__Try it__.
Should the listing contain images, exclude them; give the rest again exactly.

__Source information__.
○ ○ ○ ○ ○ ○ ○
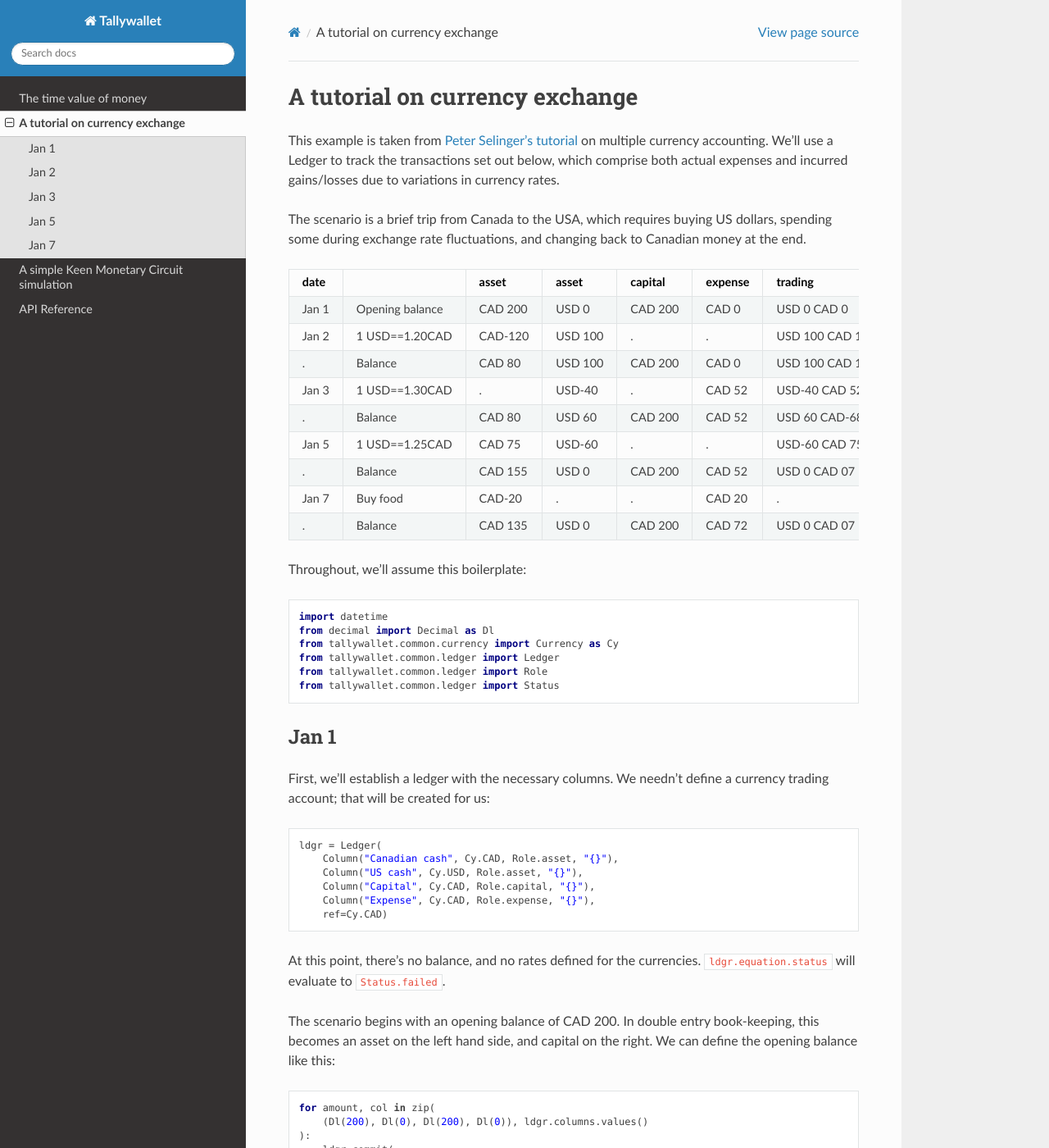
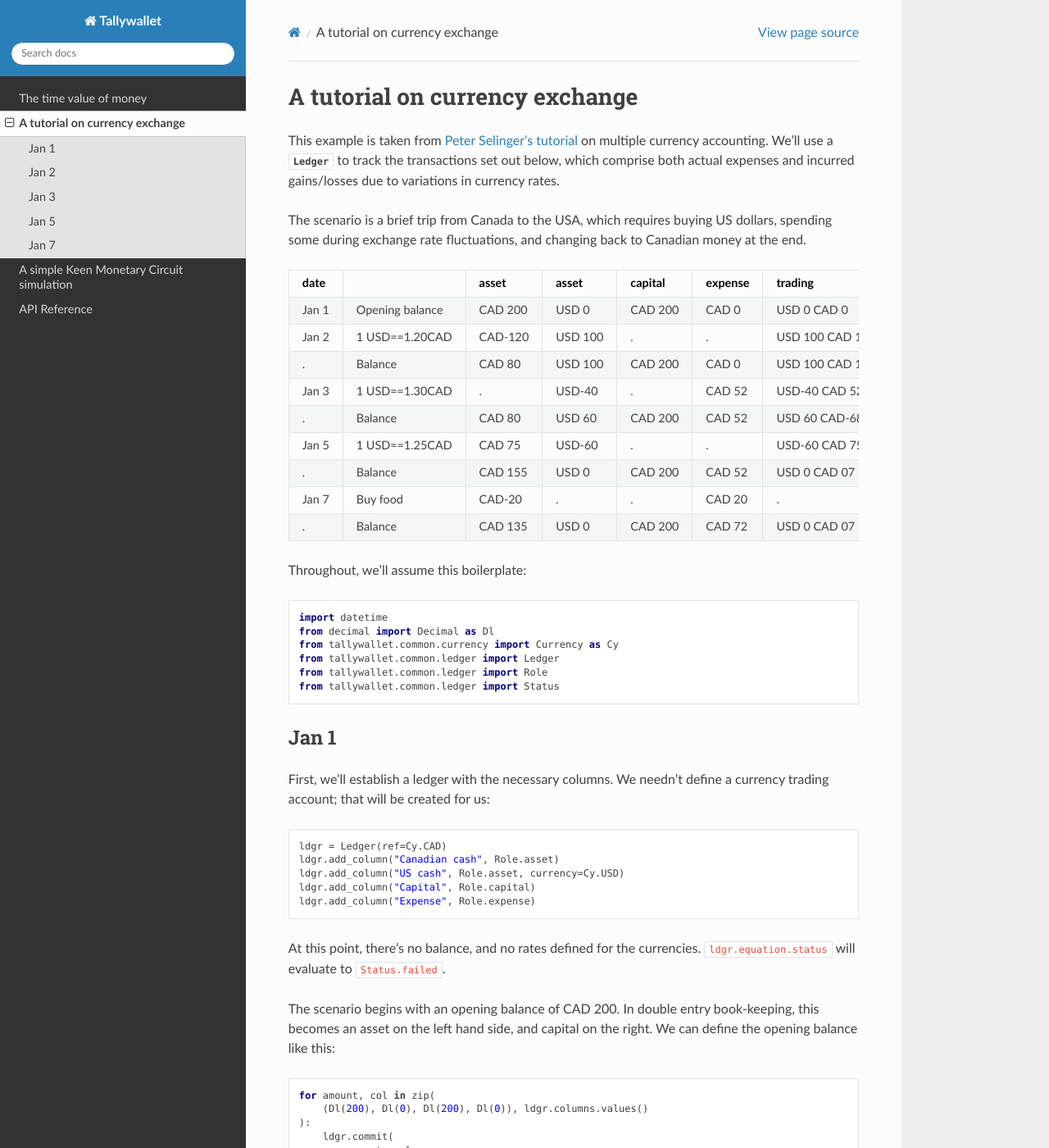
Before and after one commit to tundish/tallywallet-common, a Sphinx documentation site: the page built from tallywallet/common/doc/selinger.rst, in a window 1280 px wide and 1400 px high. Shown: the whole window at 82% size. Built offline with Sphinx 7.4.7 and the Read the Docs theme 2.0.0, drawn with Linux system fonts in a browser that asks for light colours; some of the changed text lies outside the part shown.

Commit message:
Brought Selinger's tutorial up to date.

```diff
--- a/tallywallet/common/doc/selinger.rst
+++ b/tallywallet/common/doc/selinger.rst
@@ -5,9 +5,10 @@
 :::::::::::::::::::::::::::::::
 
 This example is taken from `Peter Selinger's tutorial`_ on multiple currency
-accounting. We'll use a Ledger to track the transactions set out below,
-which comprise both actual expenses and incurred gains/losses due to variations
-in currency rates.
+accounting. We'll use a
+:py:class:`Ledger <tallywallet.common.ledger.Ledger>` to track the
+transactions set out below, which comprise both actual expenses and incurred
+gains/losses due to variations in currency rates.
 
 The scenario is a brief trip from Canada to the USA, which requires buying US
 dollars, spending some during exchange rate fluctuations, and changing back
@@ -42,12 +43,11 @@
 First, we'll establish a ledger with the necessary columns. We needn't
 define a currency trading account; that will be created for us::
 
-    ldgr = Ledger(
-        Column("Canadian cash", Cy.CAD, Role.asset, "{}"),
-        Column("US cash", Cy.USD, Role.asset, "{}"),
-        Column("Capital", Cy.CAD, Role.capital, "{}"),
-        Column("Expense", Cy.CAD, Role.expense, "{}"),
-        ref=Cy.CAD)
+    ldgr = Ledger(ref=Cy.CAD)
+    ldgr.add_column("Canadian cash", Role.asset)
+    ldgr.add_column("US cash", Role.asset, currency=Cy.USD)
+    ldgr.add_column("Capital", Role.capital)
+    ldgr.add_column("Expense", Role.expense)
 
 At this point, there's no balance, and no rates defined for the currencies.
 ``ldgr.equation.status`` will evaluate to ``Status.failed``.
@@ -149,12 +149,12 @@
 home. We want food. So we cough up twenty dollars for a tasty burger and a
 bottle of fizzy beer. Here's the transaction for that::
 
-    ldgr.commit(-20, cols["Canadian cash"], note="Buy food")
-    ldgr.commit(20, cols["Expense"], note="Buy food")
+    ldgr.commit(-20, ldgr.columns["Canadian cash"], note="Buy food")
+    ldgr.commit(20, ldgr.columns["Expense"], note="Buy food")
 
 How much money do we have left? ``ldgr.value("Canadian cash")`` says $135.00.
-Looking at the other columns it seems we spent CAD 72.00 during our trip. We
-accidentally made CAD 7.00 due to the fluctuations in the exchange rate while
-we were away.
+Looking at the other columns it seems we spent CAD 72.00 during our trip. So
+we accidentally made CAD 7.00 due to the fluctuations in the exchange rate
+while we were away.
 
 ..  _Peter Selinger's tutorial: http://www.mscs.dal.ca/~selinger/accounting/
```
Also changed, not shown: other parts of tallywallet/common/doc/selinger.rst (+2 -2 lines).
○ ○ ○ ○ ○ ○ ○
__Exercise result__.
Before and after one commit to tundish/tallywallet-common, a Sphinx documentation site: the page built from tallywallet/common/doc/selinger.rst, in a window 1280 px wide and 1400 px high. Shown: the whole window at 82% size. Built offline with Sphinx 7.4.7 and the Read the Docs theme 2.0.0, drawn with Linux system fonts in a browser that asks for light colours; some of the changed text lies outside the part shown.

Commit message:
Brought Selinger's tutorial up to date.

```diff
--- a/tallywallet/common/doc/selinger.rst
+++ b/tallywallet/common/doc/selinger.rst
@@ -5,9 +5,10 @@
 :::::::::::::::::::::::::::::::
 
 This example is taken from `Peter Selinger's tutorial`_ on multiple currency
-accounting. We'll use a Ledger to track the transactions set out below,
-which comprise both actual expenses and incurred gains/losses due to variations
-in currency rates.
+accounting. We'll use a
+:py:class:`Ledger <tallywallet.common.ledger.Ledger>` to track the
+transactions set out below, which comprise both actual expenses and incurred
+gains/losses due to variations in currency rates.
 
 The scenario is a brief trip from Canada to the USA, which requires buying US
 dollars, spending some during exchange rate fluctuations, and changing back
@@ -42,12 +43,11 @@
 First, we'll establish a ledger with the necessary columns. We needn't
 define a currency trading account; that will be created for us::
 
-    ldgr = Ledger(
-        Column("Canadian cash", Cy.CAD, Role.asset, "{}"),
-        Column("US cash", Cy.USD, Role.asset, "{}"),
-        Column("Capital", Cy.CAD, Role.capital, "{}"),
-        Column("Expense", Cy.CAD, Role.expense, "{}"),
-        ref=Cy.CAD)
+    ldgr = Ledger(ref=Cy.CAD)
+    ldgr.add_column("Canadian cash", Role.asset)
+    ldgr.add_column("US cash", Role.asset, currency=Cy.USD)
+    ldgr.add_column("Capital", Role.capital)
+    ldgr.add_column("Expense", Role.expense)
 
 At this point, there's no balance, and no rates defined for the currencies.
 ``ldgr.equation.status`` will evaluate to ``Status.failed``.
@@ -149,12 +149,12 @@
 home. We want food. So we cough up twenty dollars for a tasty burger and a
 bottle of fizzy beer. Here's the transaction for that::
 
-    ldgr.commit(-20, cols["Canadian cash"], note="Buy food")
-    ldgr.commit(20, cols["Expense"], note="Buy food")
+    ldgr.commit(-20, ldgr.columns["Canadian cash"], note="Buy food")
+    ldgr.commit(20, ldgr.columns["Expense"], note="Buy food")
 
 How much money do we have left? ``ldgr.value("Canadian cash")`` says $135.00.
-Looking at the other columns it seems we spent CAD 72.00 during our trip. We
-accidentally made CAD 7.00 due to the fluctuations in the exchange rate while
-we were away.
+Looking at the other columns it seems we spent CAD 72.00 during our trip. So
+we accidentally made CAD 7.00 due to the fluctuations in the exchange rate
+while we were away.
 
 ..  _Peter Selinger's tutorial: http://www.mscs.dal.ca/~selinger/accounting/
```
Also changed, not shown: other parts of tallywallet/common/doc/selinger.rst (+2 -2 lines).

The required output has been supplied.